## What to work on
Where a line below holds the string "audio", copy that line.

————

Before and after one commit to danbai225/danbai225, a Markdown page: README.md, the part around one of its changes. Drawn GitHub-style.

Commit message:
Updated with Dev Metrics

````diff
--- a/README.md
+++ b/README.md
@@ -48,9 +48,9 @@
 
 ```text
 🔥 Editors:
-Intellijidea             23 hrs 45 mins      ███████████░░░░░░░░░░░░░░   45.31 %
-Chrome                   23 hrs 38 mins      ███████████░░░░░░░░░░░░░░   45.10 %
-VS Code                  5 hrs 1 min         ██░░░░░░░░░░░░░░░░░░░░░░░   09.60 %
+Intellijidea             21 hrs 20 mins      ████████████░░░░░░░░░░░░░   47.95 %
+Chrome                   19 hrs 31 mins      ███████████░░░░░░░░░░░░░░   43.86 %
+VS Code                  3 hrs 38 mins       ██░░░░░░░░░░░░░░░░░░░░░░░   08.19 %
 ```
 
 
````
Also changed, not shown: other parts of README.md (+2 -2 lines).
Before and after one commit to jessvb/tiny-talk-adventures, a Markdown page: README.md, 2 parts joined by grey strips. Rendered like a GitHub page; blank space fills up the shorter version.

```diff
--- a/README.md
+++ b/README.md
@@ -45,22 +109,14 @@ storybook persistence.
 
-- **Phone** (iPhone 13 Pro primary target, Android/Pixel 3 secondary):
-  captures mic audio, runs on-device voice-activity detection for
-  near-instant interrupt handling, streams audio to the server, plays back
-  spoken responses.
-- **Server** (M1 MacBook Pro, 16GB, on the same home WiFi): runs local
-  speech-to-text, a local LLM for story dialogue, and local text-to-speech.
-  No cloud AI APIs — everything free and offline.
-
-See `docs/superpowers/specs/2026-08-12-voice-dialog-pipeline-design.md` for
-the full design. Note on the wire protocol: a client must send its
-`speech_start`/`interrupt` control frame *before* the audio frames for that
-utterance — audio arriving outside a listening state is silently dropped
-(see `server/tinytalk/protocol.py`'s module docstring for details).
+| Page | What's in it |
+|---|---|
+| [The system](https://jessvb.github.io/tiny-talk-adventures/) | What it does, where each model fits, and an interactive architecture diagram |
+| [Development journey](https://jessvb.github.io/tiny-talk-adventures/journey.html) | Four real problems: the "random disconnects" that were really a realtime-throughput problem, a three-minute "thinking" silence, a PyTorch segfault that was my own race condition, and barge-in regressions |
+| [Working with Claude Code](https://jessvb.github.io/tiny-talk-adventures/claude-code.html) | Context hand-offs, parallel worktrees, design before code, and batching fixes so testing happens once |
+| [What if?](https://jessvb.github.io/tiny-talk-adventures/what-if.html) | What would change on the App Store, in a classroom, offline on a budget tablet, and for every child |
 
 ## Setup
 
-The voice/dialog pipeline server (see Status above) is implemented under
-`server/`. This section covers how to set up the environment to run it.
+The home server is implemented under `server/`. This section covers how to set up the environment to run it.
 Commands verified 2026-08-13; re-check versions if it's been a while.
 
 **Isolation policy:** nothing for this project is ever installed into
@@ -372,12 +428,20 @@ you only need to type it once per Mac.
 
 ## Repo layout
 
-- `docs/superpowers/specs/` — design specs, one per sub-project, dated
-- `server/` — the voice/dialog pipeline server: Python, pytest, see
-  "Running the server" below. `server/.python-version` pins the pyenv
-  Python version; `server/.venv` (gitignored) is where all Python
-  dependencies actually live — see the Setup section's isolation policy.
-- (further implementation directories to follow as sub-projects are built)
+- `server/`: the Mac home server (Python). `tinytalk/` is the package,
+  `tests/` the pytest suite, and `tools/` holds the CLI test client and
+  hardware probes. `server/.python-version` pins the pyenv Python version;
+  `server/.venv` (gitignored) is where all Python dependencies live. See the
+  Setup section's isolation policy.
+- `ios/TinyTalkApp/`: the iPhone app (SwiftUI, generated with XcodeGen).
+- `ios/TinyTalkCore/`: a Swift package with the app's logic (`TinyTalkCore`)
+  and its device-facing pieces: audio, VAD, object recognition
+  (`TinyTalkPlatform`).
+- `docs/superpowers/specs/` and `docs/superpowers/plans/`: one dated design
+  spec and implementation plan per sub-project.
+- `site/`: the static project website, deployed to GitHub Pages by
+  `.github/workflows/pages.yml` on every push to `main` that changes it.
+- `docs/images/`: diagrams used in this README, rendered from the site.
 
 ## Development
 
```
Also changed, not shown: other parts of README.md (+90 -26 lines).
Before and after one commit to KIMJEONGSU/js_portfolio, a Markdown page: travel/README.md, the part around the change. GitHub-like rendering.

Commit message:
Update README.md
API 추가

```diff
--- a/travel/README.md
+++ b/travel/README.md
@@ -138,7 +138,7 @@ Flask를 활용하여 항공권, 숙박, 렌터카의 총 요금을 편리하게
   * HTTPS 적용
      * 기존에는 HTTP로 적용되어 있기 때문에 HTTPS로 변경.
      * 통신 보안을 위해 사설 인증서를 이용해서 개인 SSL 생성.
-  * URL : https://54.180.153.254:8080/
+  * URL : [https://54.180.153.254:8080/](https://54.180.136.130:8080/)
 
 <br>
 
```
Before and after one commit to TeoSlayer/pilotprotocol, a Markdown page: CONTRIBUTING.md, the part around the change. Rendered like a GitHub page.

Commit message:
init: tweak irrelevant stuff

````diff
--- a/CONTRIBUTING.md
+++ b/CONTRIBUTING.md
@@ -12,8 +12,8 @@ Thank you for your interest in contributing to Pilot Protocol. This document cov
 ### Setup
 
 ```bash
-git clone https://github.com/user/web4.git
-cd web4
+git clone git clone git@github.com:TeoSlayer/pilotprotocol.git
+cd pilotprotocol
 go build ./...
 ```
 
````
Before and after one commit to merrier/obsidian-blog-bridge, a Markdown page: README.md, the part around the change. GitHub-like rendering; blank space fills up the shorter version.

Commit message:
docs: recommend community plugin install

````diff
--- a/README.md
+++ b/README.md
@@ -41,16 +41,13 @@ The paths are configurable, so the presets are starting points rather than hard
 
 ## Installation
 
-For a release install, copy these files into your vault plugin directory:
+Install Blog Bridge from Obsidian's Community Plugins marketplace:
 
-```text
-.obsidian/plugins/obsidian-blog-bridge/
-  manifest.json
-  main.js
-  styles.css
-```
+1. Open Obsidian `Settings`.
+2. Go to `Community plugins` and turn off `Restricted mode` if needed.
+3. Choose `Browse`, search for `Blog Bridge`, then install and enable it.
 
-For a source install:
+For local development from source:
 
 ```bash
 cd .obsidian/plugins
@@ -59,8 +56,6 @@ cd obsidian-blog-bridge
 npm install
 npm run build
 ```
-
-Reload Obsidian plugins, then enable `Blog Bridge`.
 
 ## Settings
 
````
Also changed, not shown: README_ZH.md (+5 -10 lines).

————

## Exercise result
-  captures mic audio, runs on-device voice-activity detection for
-  near-instant interrupt handling, streams audio to the server, plays back
-`speech_start`/`interrupt` control frame *before* the audio frames for that
-utterance — audio arriving outside a listening state is silently dropped
+  and its device-facing pieces: audio, VAD, object recognition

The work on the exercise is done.